PublisherSociety for Range Management
JournalJournal of Range Management

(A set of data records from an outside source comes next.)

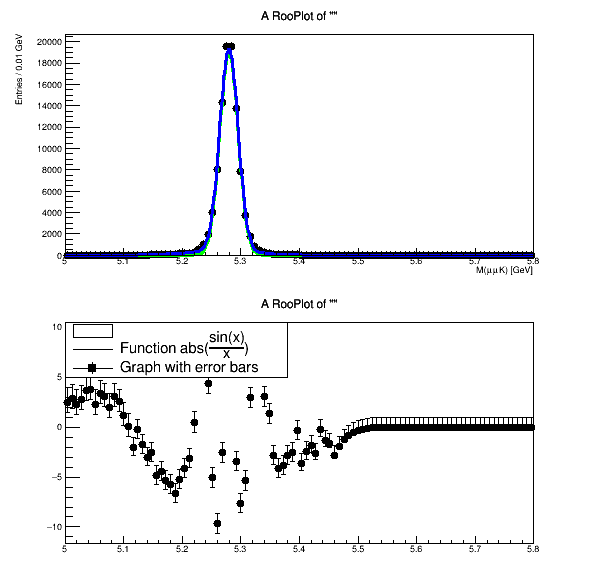
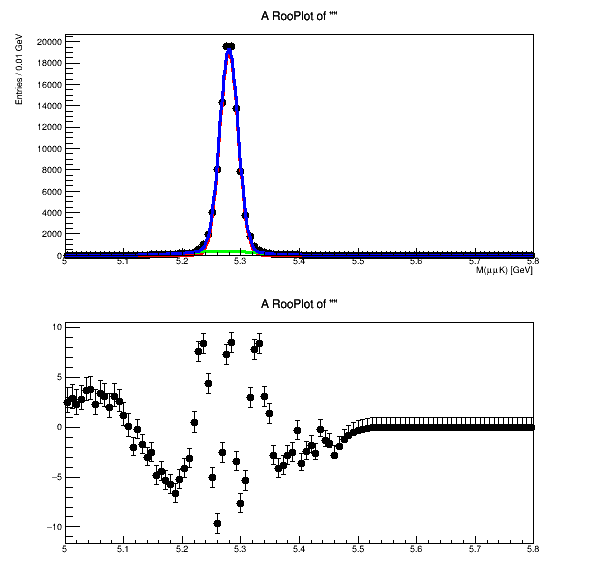
Bug fix

Changed region(s): [[0.1204, 0.5625, 0.4816, 0.6562], [0.3311, 0.4062, 0.4214, 0.4375], [0.1204, 0.5625, 0.1806, 0.5938]]

diff --git a/task2/task2a.C b/task2/task2a.C
@@ -28,7 +28,7 @@
     RooPlot *frame = m.frame();
     rds_mc->plotOn(frame, Name("rds_mc"));
     pdf_sig.plotOn(frame, Name("sig_g1"), Components(RooArgList(sig_g1)), LineColor(kRed));
-    pdf_sig.plotOn(frame, Name("sig_g2"), Components(RooArgList(sig_g1)), LineColor(kGreen));
+    pdf_sig.plotOn(frame, Name("sig_g2"), Components(RooArgList(sig_g2)), LineColor(kGreen));
     pdf_sig.plotOn(frame);
 
     TCanvas* canvas = new TCanvas("canvas", "", 600, 600);
@@ -39,7 +39,7 @@
     frame->Draw();
 
     canvas->cd(2);
-    RooHist* residHist = frame -> pullHist();
+    RooHist* residHist = frame->pullHist();
     RooPlot *frame_resid = m.frame();
     frame_resid->addPlotable(residHist, "P");
   
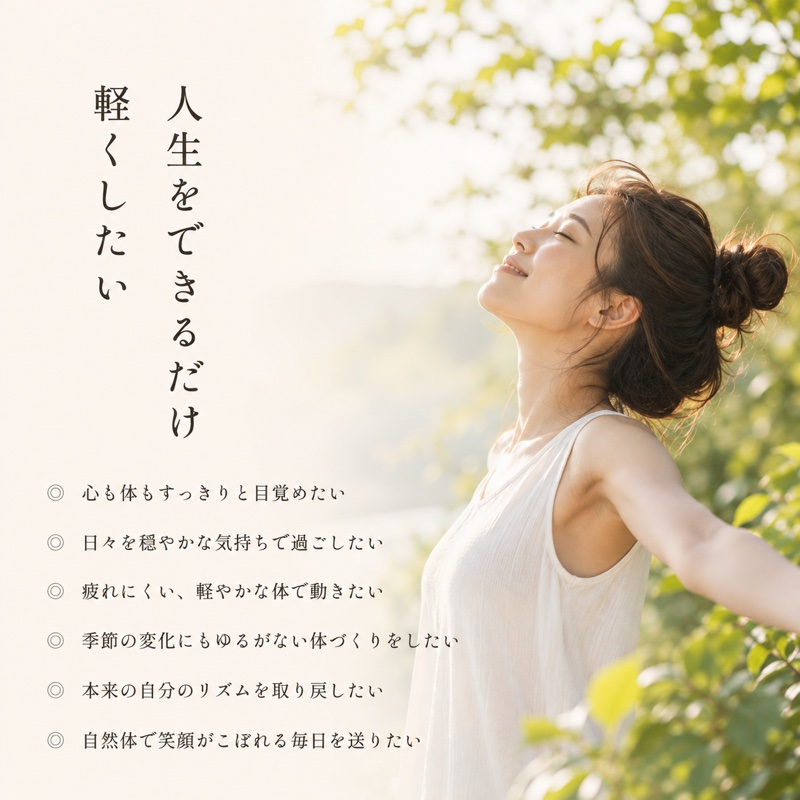
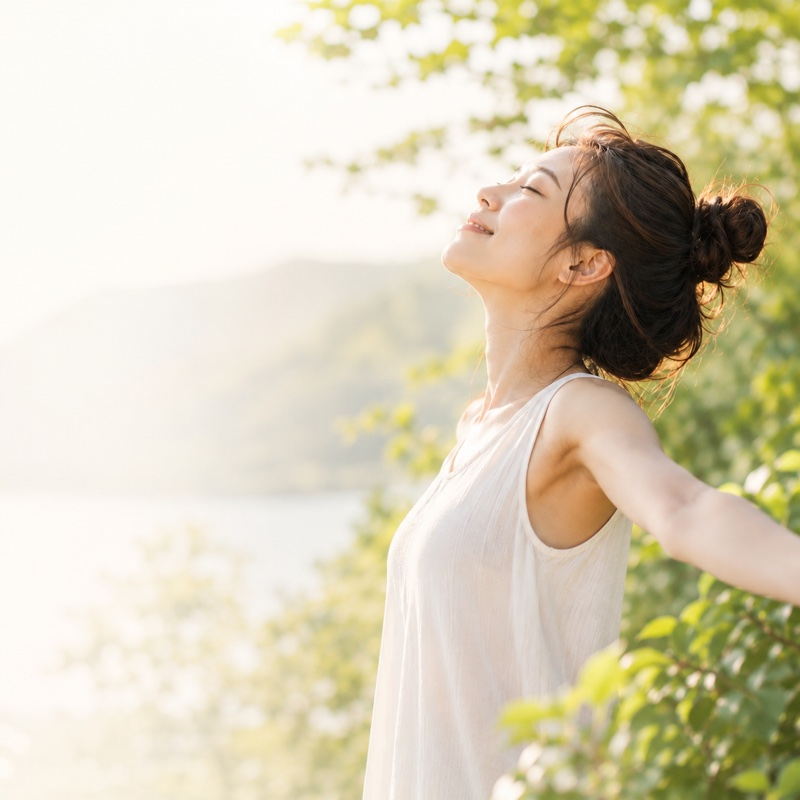
画像の見切れ修正・追加、コンセプトの未使用枠を削除
- persona写真をテキスト焼き込みなしのクリーンな写真に差し替え
  （wish.jpg / worry.jpg）
- 「外見と内面は、ひとつの円を描く」のイラストが左右で見切れていたのを
  object-fit: contain に変更し、全体が収まるよう調整
  （feature__img--illustration）
- ハーブ蒸しの魅力：「芯から温める」「めぐりを整える」に実写真を追加
  （kodawari/shin.jpg・megumi.jpg）
- コンセプトページの未使用の画像プレースホルダー2枠を削除

diff --git a/app/(site)/about/page.tsx b/app/(site)/about/page.tsx
@@ -2,9 +2,9 @@ import Link from "next/link";
 import { Ph, Headline, CtaBand, Footer } from "@/components/ui";
 
 export const POINTS = [
-  { t: "芯から温める", b: "11種類のハーブの蒸気を下半身から直接あてることで、体の深部までじんわりと温めます。" },
-  { t: "めぐりを整える", b: "温熱でめぐりをサポート。冷えやむくみ、女性特有の揺らぎが気になる方の毎日のケアに。" },
-  { t: "厳選したハーブ", b: "リラックス・すっきり・うるおいなど、その日の気分とお悩みに合わせてブレンド。", img: "/kodawari/herbs.jpg" },
+  { t: "芯から温める", b: "11種類のハーブの蒸気を下半身から直接あてることで、体の深部までじんわりと温めます。", img: "/kodawari/shin.jpg" },
+  { t: "めぐりを整える", b: "温熱でめぐりをサポート。冷えやむくみ、女性特有の揺らぎが気になる方の毎日のケアに。", img: "/kodawari/megumi.jpg" },
+  { t: "厳選したハーブ", b: "リラックス・すっきり・うるおいなど、その日の気分とお悩みに合わせてブレンド。", img: "/kodawari/herbs.jpg", fit: "contain" as const },
 ];
 
 export const HERB_TYPES = [
@@ -110,7 +110,7 @@ export default function About() {
       <div className="container">
         {POINTS.map((p, i) => {
           const img = p.img ? (
-            <div className={`feature__img ${p.img ? "tile--herbs" : ""}`}><img src={p.img} alt={p.t} /></div>
+            <div className={`feature__img ${p.fit === "contain" ? "tile--herbs" : ""}`}><img src={p.img} alt={p.t} /></div>
           ) : (
             <div className="feature__img"><Ph label={p.t} /></div>
           );

diff --git a/components/MobileLanding.tsx b/components/MobileLanding.tsx
@@ -113,7 +113,7 @@ export default function MobileLanding() {
         </div>
         <div className="spacer-sm" />
         <div className="feature">
-          <div className="feature__img"><img src="/kodawari/yomogi-mushi.jpg" alt="よもぎ蒸し 冷え・むくみ・美肌・ストレス・子宮ケア・妊活。体の中からあたためる。" /></div>
+          <div className="feature__img feature__img--illustration"><img src="/kodawari/yomogi-mushi.jpg" alt="よもぎ蒸し 冷え・むくみ・美肌・ストレス・子宮ケア・妊活。体の中からあたためる。" /></div>
           <div>
             <h3 className="feature__title">外見と内面は、ひとつの円を描く</h3>
             <p className="feature__body">
@@ -157,7 +157,7 @@ export default function MobileLanding() {
         <div className="container">
           {POINTS.map((p, i) => {
             const img = p.img ? (
-              <div className="feature__img tile--herbs"><img src={p.img} alt={p.t} /></div>
+              <div className={`feature__img ${p.fit === "contain" ? "tile--herbs" : ""}`}><img src={p.img} alt={p.t} /></div>
             ) : (
               <div className="feature__img"><Ph label={p.t} /></div>
             );

diff --git a/app/(site)/concept/page.tsx b/app/(site)/concept/page.tsx
@@ -1,5 +1,5 @@
 import Link from "next/link";
-import { Ph, Headline, CtaBand, Footer } from "@/components/ui";
+import { Headline, CtaBand, Footer } from "@/components/ui";
 import { SITE } from "@/site.config";
 
 export default function Concept() {
@@ -41,12 +41,6 @@ export default function Concept() {
           <br />
           {SITE.brand}は、美容師としての使命の進化からはじまりました。
         </p>
-      </div>
-
-      <div className="spacer" />
-      <div className="grid-2">
-        <div className="tile"><Ph label="美容・外見 — 髪を整える" /></div>
-        <div className="tile"><Ph label="よもぎ蒸し・内面 — 体を温める" /></div>
       </div>
 
       <Headline en="our words" jp="裏表のない、本当の言葉。" mini />

diff --git a/app/(site)/first-time/page.tsx b/app/(site)/first-time/page.tsx
@@ -119,7 +119,7 @@ export default function FirstTime() {
       </div>
       <div className="spacer-sm" />
       <div className="feature">
-        <div className="feature__img"><img src="/kodawari/yomogi-mushi.jpg" alt="よもぎ蒸し 冷え・むくみ・美肌・ストレス・子宮ケア・妊活。体の中からあたためる。" /></div>
+        <div className="feature__img feature__img--illustration"><img src="/kodawari/yomogi-mushi.jpg" alt="よもぎ蒸し 冷え・むくみ・美肌・ストレス・子宮ケア・妊活。体の中からあたためる。" /></div>
         <div>
           <h3 className="feature__title">外見と内面は、ひとつの円を描く</h3>
           <p className="feature__body">

diff --git a/app/globals.css b/app/globals.css
@@ -271,6 +271,10 @@ img { max-width: 100%; display: block; }
 .feature__body { font-size: 13px; line-height: 2.3; color: var(--ink-soft); }
 .feature.reverse .feature__img { order: 2; }
 
+/* 全体を見せたいイラスト等：切り抜かず縮小して収める */
+.feature__img--illustration { background: #f8f2e3; }
+.feature__img--illustration img { object-fit: contain; }
+
 /* gallery grid */
 .grid-3 {
   display: grid;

AbstractState and transition (ST) descriptions of rangeland vegetation dynamics provide information on current perceptions of explicit causes of change in dominant vegetation. Structural attributes of ST applications allow an evaluation of the complexity of the ST model and comparisons with the organization of the traditional succession-retrogression model of secondary succession. An analysis of 29 applications of the ST model revealed consistent trends. The number of transitions connecting states showed a less-than-expected increase with the size of the application. This is probably associated with limitations to interpret complex relationships and a need to produce relatively simple applications. Larger applications exhibited a shift towards stable states with pivotal positions within structures less connected (ie., with fewer transitions) than expected by chance for a given number of states. Thus, some stable states assume key intermediary roles as the number of states considered increases. It is debatable whether this is a property of larger systems or an effect of modeling bias. The analysis of causes of vegetation change confirmed current perceptions about the importance of man-related sources of disturbance. Grazing, fire, and control of woody plant species are visualized as the most relevant man-related agents of change. Some ST applications retain autogenic behaviors embedded in transitions in spite of the event-driven nature of the approach. However, the ST model removes autogenic processes from their central role as general causes for vegetation change. This approach is theoretically very limited because no general properties or attributes of the components (e.g., plant species assemblages, individual species) or processes (e.g., growth, reproduction, mineralization) of the system are used in any comprehensive way to generate predictive rules of wider than local relevance. Alternative approaches are suggested that would allow ecological generalizations and comparisons across systems.